Crossover vehicles are becoming increasingly popular as motorists look for a car that drives like a nimble hatchback yet look like a menacing, expensive off-roader. Mitsubishi unveiled their Crossover, the ASX, in 2007, and it’s still on sale today. It is the cheapest car in its segment for the performance on offer. 6 years on, is a new ASX a good buy?
To look at, the ASX doesn’t set the world alight. It sits higher than a Kia Sportage and lacks the streamlined looks of a Mazda CX-5. It shares the same platform as the Mitsubishi Outlander which gives the car good interior space, and more 4×4-like proportions than other crossovers.
There’s only two engines to choose from – a lethargic, underpowered 1.6-litre petrol engine or the gutsy and pleasant 1.8-litre DiD. We recommend the latter. This engine is surprisingly powerful and it’s as good a performer as many higher capacity 2.0-litre units; it will take the ASX from 0 – 60 in 9.7 seconds and in-gear response is very good. Motorway driving is particularly hassle free with the 221 lb /ft of torque providing good pull.

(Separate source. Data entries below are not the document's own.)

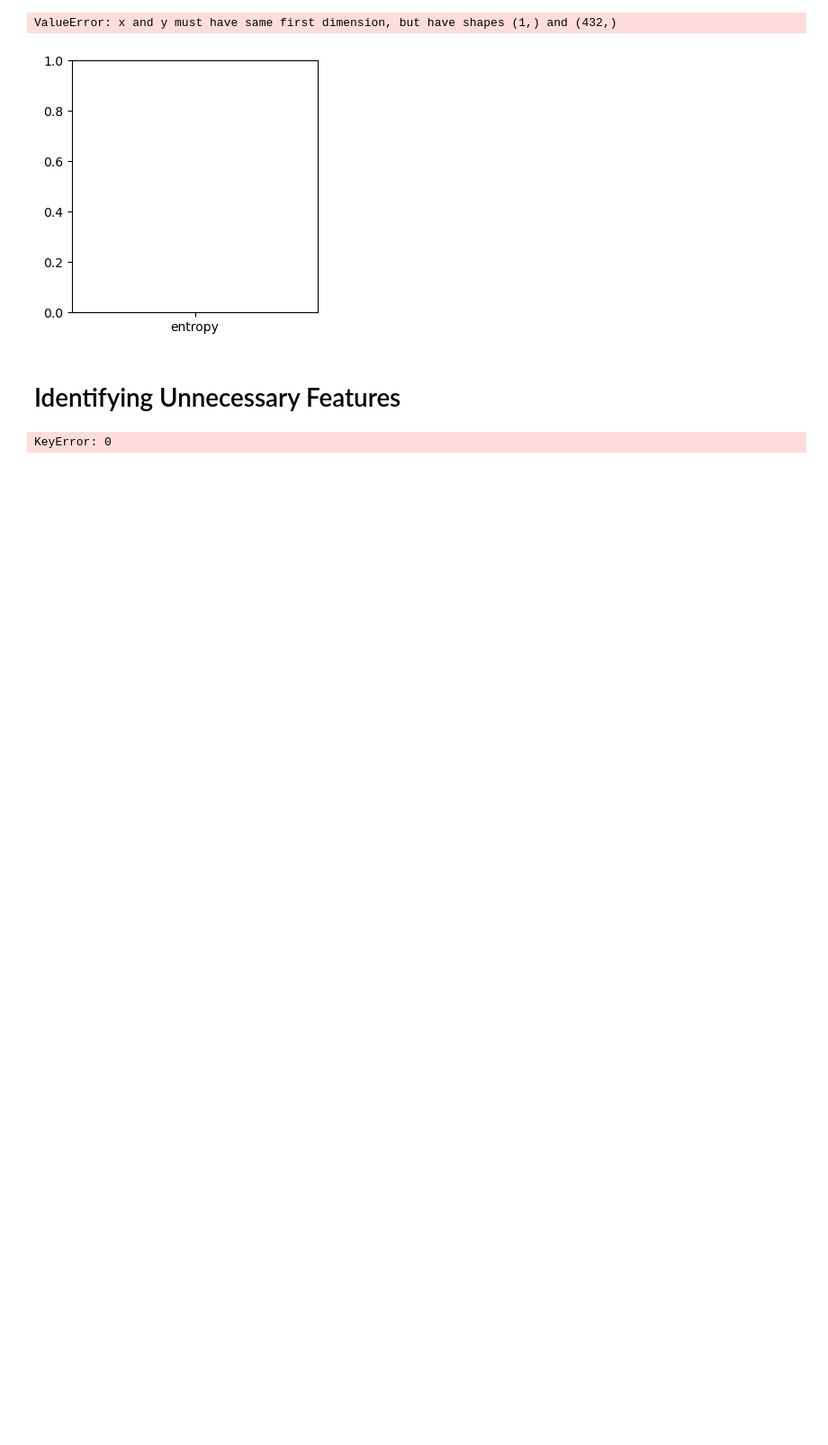
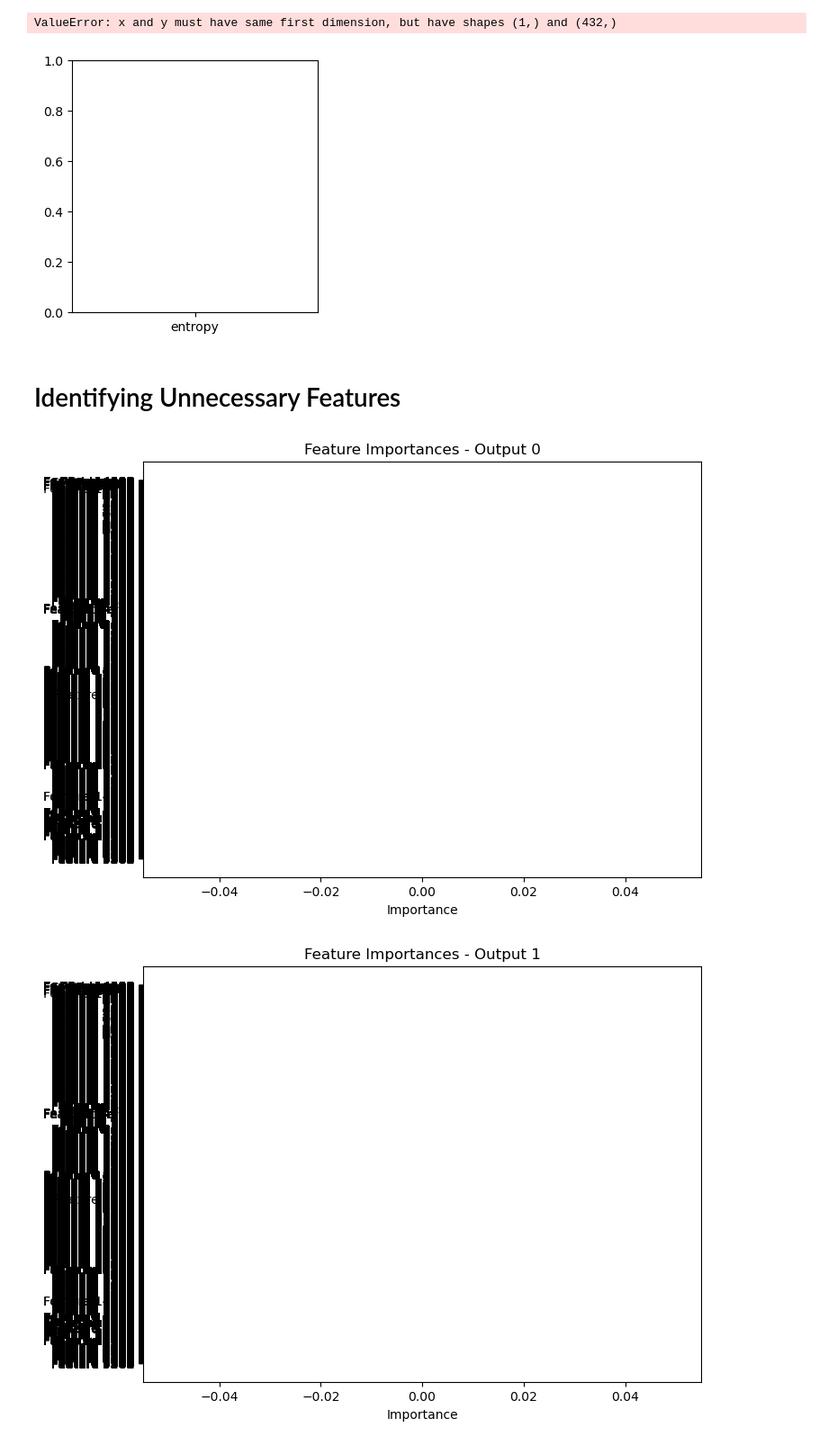
Before and after one commit to SoSaraiva/DACO, a Jupyter notebook: decisionTree.ipynb, the cells around one changed output. Shown at 90% size. Cells and saved outputs as stored; diff of their text form; code cells hidden in the pictures; blank space fills up the shorter version.

```diff
--- a/decisionTree.ipynb
+++ b/decisionTree.ipynb
@@ -92,8 +90,7 @@ X_train, X_test, y_train, y_test = train_test_split(X, y, train_size=0.75,  rand
 # %%
 # Select and train model of classifier
 
-dt = MultiOutputClassifier(tree.DecisionTreeClassifier(splitter = 'random', random_state = 1))
-# evaluate the change of the criterion from gini to entropy?
+dt = MultiOutputClassifier(tree.DecisionTreeClassifier(criterion= 'gini', max_depth= 10, max_features= None, min_samples_leaf= 1, min_samples_split= 10, splitter = 'random', random_state = 1))
 
 dt.fit(X_train, y_train)
 
@@ -242,21 +239,31 @@ ValueError: x and y must have same first dimension, but have shapes (1,) and (43
 [figure]
 # %% [markdown]
 # Identifying Unnecessary Features
-# %%
-import seaborn as sns
-
-num_outputs = len(y_test[0])  # Assuming y_test is a list of arrays or a DataFrame with multiple columns
-
-# Create an empty confusion matrix to aggregate results for each output
-aggregate_cm = np.zeros((num_outputs, num_outputs), dtype=int)
-
-# Iterate through each output and calculate confusion matrix
-for i in range(num_outputs):
-    cm_i = confusion_matrix(y_test[:, i], y_pred[:, i])
-    aggregate_cm += cm_i
-
-# Create a heatmap for the aggregated confusion matrix
-sns.heatmap(aggregate_cm, annot=True, fmt="d", cmap="Blues", annot_kws={"size": 14})
-plt.show()
-# %% [output]
-KeyError: 0
+# %%
+from sklearn.tree import DecisionTreeClassifier
+from sklearn.multioutput import MultiOutputClassifier
+
+
+base_classifiers = dt.estimators_
+
+# Get feature importances for each base classifier
+feature_importances_list = [estimator.feature_importances_ for estimator in base_classifiers]
+
+# Assuming feature_names is a list of your feature names
+# Replace this with the actual list of feature names in your dataset
+feature_names = [f"Feature {i}" for i in range(len(feature_importances_list[0]))]
+
+# Sort features based on their importance for better visualization
+sorted_indices = np.argsort(np.mean(feature_importances_list, axis=0))
+sorted_feature_names = [feature_names[i] for i in sorted_indices]
+sorted_feature_importances_list = [feature_importance[i] for i in sorted_indices]
+
+for i, feature_importance in enumerate(feature_importances_list):
+    plt.figure(figsize=(8, 6))
+    plt.barh(sorted_feature_names, sorted_feature_importances_list[i])
+    plt.title(f"Feature Importances - Output {i}")
+    plt.xlabel("Importance")
+    plt.show()
+# %% [output]
+[figure, added]
+[figure, added]
```
Also changed, not shown: parts of 3 cells of this notebook, 1 other file.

The ASX mated to this engine will return a combined fuel economy of 54.3 mpg. The C02 rating is 138 g/km and it sits in insurance group 20.
The car is available as either a 2-wheel drive or 4-wheel drive, with the best seller being the front-wheel drive 1.8 DiD. Both variants of the car have been designed to be as comfortable as possible on British roads, and they’ve achieved this; potholes are dealt with easily and even on the roughest of surfaces there’s little to upset sleeping children in the back. HOWEVER, this supple ride has come at the cost of handling, and the ASX leans in corners when pushed and is prone to a lot of under steer in the wet. The ESP program does a good job to minimise this in the 2WD version, though, although it’s almost always apparent.
As with all Mitsubishi, the ASX is well equipped even in entry level 1.6-litre 2WD guise. Standard equipment includes 16-inch alloy wheels, climate control, cruise control, remote central locking, power windows, power-adjustable exterior mirrors, a leather-wrapped steering wheel with audio controls, a leather bound gearshift and split / fold seats.
Ultimately, the Mitsubishi ASX fails to be as desirable as the Kia Sportage, Nissan Juke or Skoda Yeti (Bristol Street Motors offers the Nissan Juke). The ASX looks dated compared to the competition and whilst there is nothing wrong with the car’s interior it is certainly not as nice a place to be as it could be. The one saving grace of the ASX is the rather good 1.8 DiD engine that offers good mid-range acceleration, as well as the ASX’s price, which undercuts other cars in its class for the performance on offer. For us, though, the Mitsubishi doesn’t do enough to excite and in the end, that’s one thing we reckon all crossovers should do.